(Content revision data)
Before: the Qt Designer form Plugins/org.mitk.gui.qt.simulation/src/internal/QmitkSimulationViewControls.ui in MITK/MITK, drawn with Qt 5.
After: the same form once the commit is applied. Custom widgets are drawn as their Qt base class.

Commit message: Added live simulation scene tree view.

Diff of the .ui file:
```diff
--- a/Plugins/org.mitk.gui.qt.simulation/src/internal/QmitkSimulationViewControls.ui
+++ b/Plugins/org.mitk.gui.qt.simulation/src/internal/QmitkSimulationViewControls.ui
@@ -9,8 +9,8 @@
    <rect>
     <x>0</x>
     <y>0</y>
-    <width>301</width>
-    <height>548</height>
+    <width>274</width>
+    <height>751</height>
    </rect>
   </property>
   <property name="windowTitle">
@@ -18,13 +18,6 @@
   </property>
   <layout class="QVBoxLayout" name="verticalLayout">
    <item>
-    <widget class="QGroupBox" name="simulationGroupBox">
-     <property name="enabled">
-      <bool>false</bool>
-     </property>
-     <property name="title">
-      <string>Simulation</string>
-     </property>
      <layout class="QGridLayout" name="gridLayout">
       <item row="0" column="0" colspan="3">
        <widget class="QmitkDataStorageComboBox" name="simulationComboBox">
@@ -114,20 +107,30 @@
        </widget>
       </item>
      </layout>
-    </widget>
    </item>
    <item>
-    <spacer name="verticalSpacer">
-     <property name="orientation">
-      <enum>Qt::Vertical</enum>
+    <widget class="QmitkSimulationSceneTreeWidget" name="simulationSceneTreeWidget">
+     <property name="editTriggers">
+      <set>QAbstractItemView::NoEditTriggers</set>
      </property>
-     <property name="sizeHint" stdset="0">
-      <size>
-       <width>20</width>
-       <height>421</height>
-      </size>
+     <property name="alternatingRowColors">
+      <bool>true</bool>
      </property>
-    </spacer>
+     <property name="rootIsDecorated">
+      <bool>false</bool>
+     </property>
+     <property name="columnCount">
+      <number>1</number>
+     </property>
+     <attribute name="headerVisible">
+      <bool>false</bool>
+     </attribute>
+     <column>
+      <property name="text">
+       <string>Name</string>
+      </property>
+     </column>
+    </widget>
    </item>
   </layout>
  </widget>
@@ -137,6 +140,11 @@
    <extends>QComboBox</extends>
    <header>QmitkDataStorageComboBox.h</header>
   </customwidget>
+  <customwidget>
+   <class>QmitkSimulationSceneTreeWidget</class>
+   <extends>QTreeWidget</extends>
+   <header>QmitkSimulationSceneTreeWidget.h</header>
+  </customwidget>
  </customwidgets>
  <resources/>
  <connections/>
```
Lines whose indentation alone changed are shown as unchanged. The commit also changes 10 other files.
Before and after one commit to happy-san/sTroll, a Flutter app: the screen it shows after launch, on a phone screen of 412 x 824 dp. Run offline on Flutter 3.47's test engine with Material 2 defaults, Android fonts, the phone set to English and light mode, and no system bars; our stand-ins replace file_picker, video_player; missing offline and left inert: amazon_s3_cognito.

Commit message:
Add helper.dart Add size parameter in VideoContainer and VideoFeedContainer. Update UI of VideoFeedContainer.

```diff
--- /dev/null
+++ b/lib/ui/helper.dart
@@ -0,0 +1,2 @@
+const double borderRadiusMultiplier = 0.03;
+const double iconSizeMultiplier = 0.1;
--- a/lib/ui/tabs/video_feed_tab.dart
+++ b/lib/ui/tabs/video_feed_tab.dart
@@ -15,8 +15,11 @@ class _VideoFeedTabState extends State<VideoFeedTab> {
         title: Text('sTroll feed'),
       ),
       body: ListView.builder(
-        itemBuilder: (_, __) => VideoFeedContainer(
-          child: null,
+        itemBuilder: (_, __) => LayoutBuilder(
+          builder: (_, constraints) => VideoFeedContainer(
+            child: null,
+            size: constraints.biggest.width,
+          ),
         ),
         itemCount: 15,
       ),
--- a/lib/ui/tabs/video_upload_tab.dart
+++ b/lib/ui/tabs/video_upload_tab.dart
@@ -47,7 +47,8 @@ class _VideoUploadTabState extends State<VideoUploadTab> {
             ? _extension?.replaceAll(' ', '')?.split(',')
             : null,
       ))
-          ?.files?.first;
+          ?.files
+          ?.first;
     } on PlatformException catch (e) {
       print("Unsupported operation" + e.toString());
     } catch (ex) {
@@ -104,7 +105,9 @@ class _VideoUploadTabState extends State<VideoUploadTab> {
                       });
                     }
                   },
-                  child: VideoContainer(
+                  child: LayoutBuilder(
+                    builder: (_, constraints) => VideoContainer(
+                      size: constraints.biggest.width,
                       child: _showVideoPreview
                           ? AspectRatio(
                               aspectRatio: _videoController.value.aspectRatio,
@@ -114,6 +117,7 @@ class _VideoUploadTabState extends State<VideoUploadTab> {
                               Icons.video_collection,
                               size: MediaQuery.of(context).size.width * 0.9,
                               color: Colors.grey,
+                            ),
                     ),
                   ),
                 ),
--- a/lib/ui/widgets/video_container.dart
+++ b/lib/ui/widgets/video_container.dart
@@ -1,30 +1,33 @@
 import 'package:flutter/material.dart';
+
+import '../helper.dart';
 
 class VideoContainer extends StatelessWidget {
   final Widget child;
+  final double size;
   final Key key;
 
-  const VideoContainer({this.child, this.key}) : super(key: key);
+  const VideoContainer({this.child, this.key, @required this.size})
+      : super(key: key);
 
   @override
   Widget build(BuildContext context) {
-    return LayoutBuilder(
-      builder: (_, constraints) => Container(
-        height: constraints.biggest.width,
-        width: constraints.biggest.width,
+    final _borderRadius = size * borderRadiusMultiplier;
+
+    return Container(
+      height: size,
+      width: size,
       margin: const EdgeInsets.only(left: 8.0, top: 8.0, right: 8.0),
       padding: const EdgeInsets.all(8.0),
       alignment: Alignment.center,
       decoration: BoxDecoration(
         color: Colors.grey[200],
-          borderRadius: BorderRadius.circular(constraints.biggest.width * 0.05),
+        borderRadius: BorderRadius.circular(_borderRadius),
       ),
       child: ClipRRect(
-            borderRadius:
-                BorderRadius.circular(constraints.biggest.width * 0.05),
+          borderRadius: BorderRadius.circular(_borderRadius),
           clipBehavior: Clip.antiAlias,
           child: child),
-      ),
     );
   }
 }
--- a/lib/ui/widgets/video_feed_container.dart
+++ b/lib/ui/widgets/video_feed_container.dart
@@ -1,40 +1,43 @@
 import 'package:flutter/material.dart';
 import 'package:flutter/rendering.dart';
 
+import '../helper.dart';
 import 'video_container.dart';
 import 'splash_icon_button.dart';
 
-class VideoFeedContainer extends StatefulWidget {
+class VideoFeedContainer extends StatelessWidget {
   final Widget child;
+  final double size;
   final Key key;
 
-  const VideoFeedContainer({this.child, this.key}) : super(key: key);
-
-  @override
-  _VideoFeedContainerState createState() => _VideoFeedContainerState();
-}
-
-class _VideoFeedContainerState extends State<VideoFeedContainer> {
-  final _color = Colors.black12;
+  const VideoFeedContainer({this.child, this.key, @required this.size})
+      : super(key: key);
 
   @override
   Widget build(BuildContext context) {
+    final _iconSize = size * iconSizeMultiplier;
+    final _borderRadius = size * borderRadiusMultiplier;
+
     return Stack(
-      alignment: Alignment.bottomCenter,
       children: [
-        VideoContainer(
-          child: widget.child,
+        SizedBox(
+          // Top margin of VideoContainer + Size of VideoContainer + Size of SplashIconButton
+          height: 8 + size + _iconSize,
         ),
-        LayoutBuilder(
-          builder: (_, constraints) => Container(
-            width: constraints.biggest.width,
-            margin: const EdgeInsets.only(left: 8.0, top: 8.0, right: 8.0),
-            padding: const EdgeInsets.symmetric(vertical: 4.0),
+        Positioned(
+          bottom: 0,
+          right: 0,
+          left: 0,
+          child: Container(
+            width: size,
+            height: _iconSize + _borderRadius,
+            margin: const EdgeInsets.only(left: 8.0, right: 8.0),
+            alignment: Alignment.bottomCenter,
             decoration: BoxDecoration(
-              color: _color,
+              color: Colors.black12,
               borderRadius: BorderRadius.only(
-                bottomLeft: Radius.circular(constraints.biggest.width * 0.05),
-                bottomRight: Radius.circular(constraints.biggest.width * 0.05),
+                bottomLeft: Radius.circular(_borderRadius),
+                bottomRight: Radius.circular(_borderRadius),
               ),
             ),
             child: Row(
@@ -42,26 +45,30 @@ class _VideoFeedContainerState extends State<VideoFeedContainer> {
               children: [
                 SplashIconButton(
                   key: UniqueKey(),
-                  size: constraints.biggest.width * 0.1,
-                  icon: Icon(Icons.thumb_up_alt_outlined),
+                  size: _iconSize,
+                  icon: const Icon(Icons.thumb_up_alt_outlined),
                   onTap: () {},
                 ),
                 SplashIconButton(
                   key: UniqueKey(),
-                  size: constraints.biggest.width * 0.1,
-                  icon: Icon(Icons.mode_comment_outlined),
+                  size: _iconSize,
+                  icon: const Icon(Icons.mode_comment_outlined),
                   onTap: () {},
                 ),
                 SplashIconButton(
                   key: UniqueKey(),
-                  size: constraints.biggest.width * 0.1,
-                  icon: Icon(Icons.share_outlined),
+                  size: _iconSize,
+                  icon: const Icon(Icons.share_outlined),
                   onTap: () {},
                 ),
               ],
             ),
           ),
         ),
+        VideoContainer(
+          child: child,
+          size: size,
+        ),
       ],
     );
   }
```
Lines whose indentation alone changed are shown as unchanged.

**Your objective**
Tally the lines above in which the string "Plugins" occurs, and give the total with nothing added.

**Solution to the exercise**
3